Society director Kenneth Powell this week wrote to Sir Jocelyn pointing out that eh's steering committee on listings of post-1945 buildings had not declared the building 'unlistable in any grade' when it assessed the building for Grade II* status in November 1996, as has been claimed by the Department of Culture, Media and Sport. Because the building, threatened by demolition by Westminster City Council's pfi pathfinder scheme, is now 30 years old, it qualifies to be newly assessed by eh as a potential lower Grade II listing. Powell said that eh's steering committee - chaired by Bridget Cherry and including Alan Powers and Gavin Stamp - was only unconvinced that it was 'outstanding' originally and would welcome an opportunity to reconsider the matter. He has asked Sir Jocelyn to clarify if this view was the substance of eh's 1996 advice to the department, then presided over by Virginia Bottomley.
'As an independent body, not a department of state,' Powell writes, 'English Heritage is surely entitled to take a view, on occasions, which is at odds with the government.' Powell urges Sir Jocelyn to reconsider Pimlico School's 'listability', and take a positive stance in the 'landmark case', 'regardless of the political and financial pressures for demolitiom'.

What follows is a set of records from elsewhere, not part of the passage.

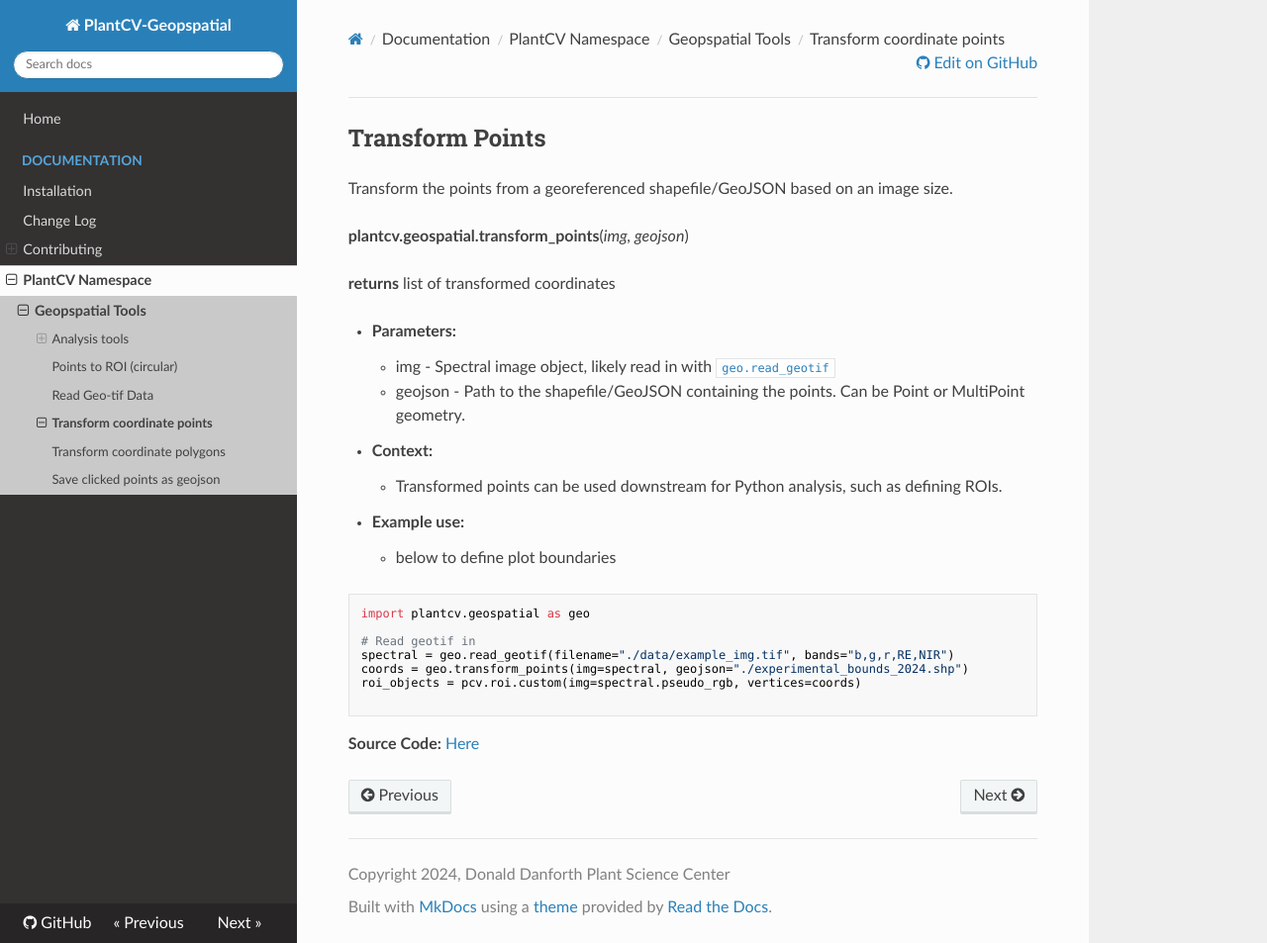
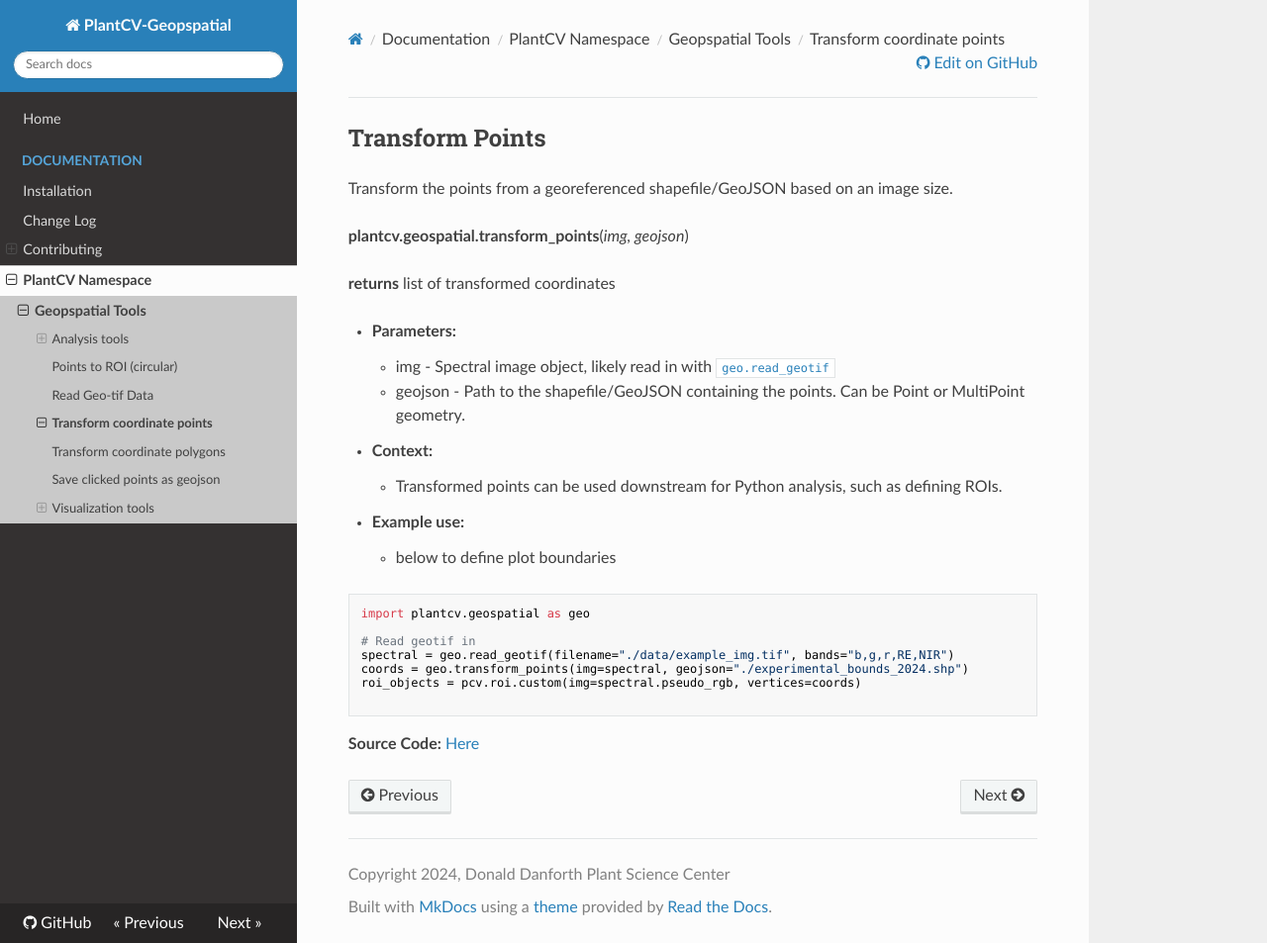
Before and after one commit to danforthcenter/plantcv-geospatial, an MkDocs documentation site: the page built from docs/transform_points.md, in a window 1280 px wide and 953 px high. Shown: the whole window at 99% size. Built offline with MkDocs 1.6.1, drawn with Linux system fonts in a browser that asks for light colours; nearby versions of some CDN libraries.

Commit message:
add napari screenshot to mkdocs yml

```diff
--- a/mkdocs.yml
+++ b/mkdocs.yml
@@ -24,6 +24,8 @@
         - Transform coordinate points: transform_points.md
         - Transform coordinate polygons: transform_polygons.md
         - Save clicked points as geojson: points_to_geojson.md
+        - Visualization tools:
+          - View shapefile contents: napari_screenshot.md
 markdown_extensions:
   - toc:
       permalink: True
```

The original architect, John Bancroft, told the aj this week that he hoped to enlist the help of Sir Colin Stansfield Smith, Alan Baxter and riba president David Rock to promote his own refurbishment ideas for the building, which he has costed at £12 million, including fees.

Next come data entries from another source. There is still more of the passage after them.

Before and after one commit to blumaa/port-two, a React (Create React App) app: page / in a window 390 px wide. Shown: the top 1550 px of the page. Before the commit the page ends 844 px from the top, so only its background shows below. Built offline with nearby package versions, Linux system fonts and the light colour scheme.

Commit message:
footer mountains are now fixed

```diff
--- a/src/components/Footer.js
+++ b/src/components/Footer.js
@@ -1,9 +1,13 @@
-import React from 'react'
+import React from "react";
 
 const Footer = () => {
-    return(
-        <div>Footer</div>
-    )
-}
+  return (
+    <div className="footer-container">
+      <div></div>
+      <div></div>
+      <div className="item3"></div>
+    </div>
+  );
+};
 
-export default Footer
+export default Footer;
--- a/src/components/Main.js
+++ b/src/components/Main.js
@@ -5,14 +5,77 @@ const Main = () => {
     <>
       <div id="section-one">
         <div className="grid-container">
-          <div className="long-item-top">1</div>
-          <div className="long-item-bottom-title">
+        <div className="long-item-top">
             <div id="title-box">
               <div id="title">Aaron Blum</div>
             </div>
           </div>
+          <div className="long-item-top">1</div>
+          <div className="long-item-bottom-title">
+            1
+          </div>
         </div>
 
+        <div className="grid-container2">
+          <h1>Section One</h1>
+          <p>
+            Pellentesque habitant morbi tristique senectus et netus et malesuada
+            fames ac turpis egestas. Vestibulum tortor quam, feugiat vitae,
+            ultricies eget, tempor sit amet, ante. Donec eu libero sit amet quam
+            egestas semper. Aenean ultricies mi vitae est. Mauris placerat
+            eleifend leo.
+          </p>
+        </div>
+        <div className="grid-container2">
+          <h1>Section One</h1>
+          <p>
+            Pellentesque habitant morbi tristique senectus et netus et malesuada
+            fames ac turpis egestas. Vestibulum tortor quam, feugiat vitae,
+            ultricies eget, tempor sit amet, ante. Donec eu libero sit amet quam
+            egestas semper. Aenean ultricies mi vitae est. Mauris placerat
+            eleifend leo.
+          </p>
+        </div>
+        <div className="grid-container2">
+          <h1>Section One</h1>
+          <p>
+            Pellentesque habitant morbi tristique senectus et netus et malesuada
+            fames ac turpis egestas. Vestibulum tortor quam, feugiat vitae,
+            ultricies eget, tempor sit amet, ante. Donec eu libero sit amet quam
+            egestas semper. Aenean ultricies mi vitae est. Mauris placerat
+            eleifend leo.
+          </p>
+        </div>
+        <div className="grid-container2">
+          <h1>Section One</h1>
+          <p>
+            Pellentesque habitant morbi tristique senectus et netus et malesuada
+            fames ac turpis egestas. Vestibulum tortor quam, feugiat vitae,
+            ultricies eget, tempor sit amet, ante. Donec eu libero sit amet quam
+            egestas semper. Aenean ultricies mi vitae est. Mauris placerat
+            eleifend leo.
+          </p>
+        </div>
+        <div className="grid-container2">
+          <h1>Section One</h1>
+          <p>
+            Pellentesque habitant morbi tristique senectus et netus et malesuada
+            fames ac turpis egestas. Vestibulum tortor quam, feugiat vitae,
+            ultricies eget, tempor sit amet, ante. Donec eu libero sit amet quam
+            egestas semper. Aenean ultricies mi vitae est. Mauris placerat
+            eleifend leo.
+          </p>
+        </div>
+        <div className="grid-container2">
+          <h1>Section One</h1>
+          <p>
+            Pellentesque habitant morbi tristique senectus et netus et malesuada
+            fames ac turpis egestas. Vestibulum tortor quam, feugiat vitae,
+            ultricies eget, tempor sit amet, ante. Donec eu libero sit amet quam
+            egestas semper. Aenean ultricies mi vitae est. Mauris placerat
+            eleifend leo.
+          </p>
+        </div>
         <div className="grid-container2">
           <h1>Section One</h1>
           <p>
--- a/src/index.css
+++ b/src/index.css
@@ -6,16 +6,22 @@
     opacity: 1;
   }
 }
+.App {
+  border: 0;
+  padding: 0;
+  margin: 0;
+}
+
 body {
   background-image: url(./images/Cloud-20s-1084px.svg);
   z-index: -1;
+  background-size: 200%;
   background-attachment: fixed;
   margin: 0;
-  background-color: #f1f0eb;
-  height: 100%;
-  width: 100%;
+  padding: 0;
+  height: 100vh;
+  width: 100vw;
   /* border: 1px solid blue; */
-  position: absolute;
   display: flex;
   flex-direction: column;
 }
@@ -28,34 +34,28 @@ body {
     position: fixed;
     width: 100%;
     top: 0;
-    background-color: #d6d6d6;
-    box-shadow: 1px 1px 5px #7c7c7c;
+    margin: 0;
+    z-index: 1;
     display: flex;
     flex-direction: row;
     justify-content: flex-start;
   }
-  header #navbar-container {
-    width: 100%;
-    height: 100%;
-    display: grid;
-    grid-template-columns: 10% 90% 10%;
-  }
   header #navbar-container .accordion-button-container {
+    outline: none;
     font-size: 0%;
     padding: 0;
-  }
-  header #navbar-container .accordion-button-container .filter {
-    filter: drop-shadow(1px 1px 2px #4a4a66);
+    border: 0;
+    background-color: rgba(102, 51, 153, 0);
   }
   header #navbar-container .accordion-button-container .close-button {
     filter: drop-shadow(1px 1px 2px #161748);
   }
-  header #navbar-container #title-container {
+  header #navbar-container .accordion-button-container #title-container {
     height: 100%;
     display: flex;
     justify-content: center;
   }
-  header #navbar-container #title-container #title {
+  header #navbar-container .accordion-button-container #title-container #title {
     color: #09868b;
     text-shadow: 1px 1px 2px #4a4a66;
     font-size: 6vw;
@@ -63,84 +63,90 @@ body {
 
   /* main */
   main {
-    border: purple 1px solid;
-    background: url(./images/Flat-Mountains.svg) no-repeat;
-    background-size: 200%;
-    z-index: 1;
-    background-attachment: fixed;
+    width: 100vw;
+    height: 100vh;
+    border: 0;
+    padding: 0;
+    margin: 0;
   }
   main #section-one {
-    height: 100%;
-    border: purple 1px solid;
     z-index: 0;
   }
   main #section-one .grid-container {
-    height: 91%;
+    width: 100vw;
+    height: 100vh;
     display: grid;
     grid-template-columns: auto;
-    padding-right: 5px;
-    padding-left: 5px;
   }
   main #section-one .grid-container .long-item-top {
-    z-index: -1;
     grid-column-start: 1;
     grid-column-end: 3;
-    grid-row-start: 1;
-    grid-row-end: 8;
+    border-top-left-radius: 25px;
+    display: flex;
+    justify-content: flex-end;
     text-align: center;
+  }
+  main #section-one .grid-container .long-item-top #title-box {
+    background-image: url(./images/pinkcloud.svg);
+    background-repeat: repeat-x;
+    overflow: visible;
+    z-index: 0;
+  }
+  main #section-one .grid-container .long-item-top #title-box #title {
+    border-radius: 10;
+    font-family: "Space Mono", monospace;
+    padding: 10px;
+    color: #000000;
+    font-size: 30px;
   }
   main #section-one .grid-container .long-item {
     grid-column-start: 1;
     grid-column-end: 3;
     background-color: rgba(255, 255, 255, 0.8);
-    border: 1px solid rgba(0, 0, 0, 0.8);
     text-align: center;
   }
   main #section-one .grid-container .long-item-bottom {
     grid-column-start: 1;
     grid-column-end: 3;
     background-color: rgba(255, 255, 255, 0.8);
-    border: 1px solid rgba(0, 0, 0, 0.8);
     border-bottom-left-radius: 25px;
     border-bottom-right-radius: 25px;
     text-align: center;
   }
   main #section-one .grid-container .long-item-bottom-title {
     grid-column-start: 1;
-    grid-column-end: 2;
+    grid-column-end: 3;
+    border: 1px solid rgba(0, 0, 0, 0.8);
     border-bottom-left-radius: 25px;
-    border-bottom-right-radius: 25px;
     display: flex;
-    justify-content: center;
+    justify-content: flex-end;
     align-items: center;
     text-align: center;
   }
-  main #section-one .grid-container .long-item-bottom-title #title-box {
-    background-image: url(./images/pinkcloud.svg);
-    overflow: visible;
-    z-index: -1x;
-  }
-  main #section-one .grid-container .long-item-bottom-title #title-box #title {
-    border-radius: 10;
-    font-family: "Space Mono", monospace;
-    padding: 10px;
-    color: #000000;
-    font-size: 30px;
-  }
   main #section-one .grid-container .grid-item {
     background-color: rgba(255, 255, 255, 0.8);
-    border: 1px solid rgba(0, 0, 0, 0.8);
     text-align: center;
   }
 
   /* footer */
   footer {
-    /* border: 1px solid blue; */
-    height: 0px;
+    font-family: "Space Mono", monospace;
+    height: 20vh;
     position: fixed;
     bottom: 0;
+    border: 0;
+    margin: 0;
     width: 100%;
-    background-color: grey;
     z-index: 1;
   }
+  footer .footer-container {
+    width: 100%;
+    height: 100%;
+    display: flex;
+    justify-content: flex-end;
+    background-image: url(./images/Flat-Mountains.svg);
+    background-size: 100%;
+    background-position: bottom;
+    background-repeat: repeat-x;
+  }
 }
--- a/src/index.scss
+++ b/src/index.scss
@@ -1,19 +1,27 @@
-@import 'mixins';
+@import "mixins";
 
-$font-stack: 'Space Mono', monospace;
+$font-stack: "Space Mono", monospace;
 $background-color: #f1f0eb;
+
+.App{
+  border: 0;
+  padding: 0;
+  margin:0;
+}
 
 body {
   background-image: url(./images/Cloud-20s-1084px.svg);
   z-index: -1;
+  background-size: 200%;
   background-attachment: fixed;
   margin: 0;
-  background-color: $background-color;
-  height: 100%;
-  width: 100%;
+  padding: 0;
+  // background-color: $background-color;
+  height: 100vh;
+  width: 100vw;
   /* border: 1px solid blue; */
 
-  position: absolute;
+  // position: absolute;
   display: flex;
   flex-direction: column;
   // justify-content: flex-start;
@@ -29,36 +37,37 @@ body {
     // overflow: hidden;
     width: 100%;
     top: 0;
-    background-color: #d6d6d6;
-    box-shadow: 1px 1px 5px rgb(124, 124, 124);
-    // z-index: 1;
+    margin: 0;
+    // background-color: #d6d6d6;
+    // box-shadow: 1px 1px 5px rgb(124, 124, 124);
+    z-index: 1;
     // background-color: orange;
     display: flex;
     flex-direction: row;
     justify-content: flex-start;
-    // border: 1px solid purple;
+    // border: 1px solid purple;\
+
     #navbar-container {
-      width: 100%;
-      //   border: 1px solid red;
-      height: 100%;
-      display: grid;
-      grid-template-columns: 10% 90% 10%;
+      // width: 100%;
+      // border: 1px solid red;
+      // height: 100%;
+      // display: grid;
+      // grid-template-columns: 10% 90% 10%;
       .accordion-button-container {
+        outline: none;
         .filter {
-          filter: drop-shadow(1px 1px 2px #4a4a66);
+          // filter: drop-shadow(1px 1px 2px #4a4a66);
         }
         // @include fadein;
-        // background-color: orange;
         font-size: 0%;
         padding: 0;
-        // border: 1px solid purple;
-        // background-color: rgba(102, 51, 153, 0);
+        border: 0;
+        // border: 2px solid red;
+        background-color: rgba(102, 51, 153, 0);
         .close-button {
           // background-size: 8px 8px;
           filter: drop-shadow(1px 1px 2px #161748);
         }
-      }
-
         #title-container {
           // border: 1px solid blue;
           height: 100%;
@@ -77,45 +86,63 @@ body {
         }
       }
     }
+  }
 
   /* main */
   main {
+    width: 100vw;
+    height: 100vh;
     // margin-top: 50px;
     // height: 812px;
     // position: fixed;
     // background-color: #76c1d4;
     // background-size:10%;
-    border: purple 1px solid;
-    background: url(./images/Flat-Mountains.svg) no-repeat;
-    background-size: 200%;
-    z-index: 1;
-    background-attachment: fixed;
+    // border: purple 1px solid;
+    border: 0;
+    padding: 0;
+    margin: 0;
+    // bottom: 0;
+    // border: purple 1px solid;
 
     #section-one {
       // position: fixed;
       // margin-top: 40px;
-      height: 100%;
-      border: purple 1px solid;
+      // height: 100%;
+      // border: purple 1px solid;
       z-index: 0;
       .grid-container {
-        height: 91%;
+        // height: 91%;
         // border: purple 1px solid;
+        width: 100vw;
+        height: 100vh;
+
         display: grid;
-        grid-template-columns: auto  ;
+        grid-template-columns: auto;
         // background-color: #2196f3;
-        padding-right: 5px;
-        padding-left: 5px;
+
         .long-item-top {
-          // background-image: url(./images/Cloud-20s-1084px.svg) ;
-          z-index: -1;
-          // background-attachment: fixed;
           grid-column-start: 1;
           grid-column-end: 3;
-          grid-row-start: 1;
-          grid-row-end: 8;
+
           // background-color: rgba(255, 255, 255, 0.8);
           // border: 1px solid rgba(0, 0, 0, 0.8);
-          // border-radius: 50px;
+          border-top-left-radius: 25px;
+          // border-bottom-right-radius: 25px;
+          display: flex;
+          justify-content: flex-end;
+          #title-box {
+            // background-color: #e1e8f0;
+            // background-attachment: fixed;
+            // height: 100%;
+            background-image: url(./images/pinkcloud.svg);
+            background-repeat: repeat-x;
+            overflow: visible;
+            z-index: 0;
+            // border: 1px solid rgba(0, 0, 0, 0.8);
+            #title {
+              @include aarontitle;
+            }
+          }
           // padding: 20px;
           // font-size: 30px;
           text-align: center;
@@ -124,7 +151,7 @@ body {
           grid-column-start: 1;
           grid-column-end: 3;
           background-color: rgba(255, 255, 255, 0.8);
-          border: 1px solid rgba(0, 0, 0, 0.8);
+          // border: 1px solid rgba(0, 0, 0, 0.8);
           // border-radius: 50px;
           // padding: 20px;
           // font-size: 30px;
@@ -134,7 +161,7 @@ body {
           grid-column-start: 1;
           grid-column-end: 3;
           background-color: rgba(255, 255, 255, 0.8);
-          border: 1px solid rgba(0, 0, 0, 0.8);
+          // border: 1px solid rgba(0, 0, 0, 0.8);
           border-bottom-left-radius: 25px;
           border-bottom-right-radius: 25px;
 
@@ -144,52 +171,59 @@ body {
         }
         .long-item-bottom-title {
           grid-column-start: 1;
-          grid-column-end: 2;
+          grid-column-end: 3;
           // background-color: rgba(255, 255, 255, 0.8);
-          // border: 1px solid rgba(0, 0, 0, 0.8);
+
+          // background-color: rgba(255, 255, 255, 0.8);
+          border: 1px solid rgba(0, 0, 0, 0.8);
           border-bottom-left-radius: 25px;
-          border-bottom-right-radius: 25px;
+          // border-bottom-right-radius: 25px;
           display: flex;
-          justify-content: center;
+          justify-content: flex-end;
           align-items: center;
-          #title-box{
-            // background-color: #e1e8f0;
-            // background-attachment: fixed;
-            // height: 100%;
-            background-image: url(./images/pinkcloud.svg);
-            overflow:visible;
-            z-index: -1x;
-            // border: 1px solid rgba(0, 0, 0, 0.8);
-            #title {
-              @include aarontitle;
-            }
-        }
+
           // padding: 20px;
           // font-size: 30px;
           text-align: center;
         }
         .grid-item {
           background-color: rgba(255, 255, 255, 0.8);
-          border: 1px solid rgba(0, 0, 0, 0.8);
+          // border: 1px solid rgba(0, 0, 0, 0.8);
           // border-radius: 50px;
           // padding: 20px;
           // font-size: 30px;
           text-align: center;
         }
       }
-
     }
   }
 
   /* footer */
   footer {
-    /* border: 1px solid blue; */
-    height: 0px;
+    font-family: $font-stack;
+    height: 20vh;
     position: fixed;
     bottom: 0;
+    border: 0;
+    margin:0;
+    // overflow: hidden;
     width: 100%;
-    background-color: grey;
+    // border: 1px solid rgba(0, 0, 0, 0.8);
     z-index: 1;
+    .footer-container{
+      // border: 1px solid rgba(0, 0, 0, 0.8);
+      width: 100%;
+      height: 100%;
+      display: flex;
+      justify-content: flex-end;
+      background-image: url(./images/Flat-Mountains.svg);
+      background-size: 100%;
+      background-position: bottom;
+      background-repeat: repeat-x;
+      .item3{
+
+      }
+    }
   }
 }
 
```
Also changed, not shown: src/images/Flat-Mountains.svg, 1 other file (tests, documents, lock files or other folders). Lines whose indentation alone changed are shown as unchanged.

Earlier this week former chairman of Pimlico's governors Jack Straw forced apologies from the Daily Telegraph and Financial Times over false allegations of a conflict of interest. The papers printed apologies over linking Straw's wife, Alice Perkins, with Treasury approval of money to redevelop the school. In fact, Perkins transferred from the Treasury to become the new director of resources and services (principal establishment and finance officer) at the Department of Health, and started her new post on 2 February. She had been at the Treasury since 1993, the aj was told this week, dealing with spending issues relating to the Ministry of Defence, Foreign and Commonwealth department and the ministry of agriculture - but not PFI. At the health department her job includes looking at the finance functions relating to local-authority social services and health administration expenditure.
The Treasury gave Westminster's application to develop Pimlico School a notional credit approval in February 1998, having received the application the previous month. The government 'expects' that the pathfinder pfi will be signed by February 1999 to help kickstart the mechanism for schools around the country, so that government can contribute to infrastructure without risk and with no effect on the psbr. In the current circumstances, however, with opposition to the scheme mounting and media interest escalating, this may be more easily said than done.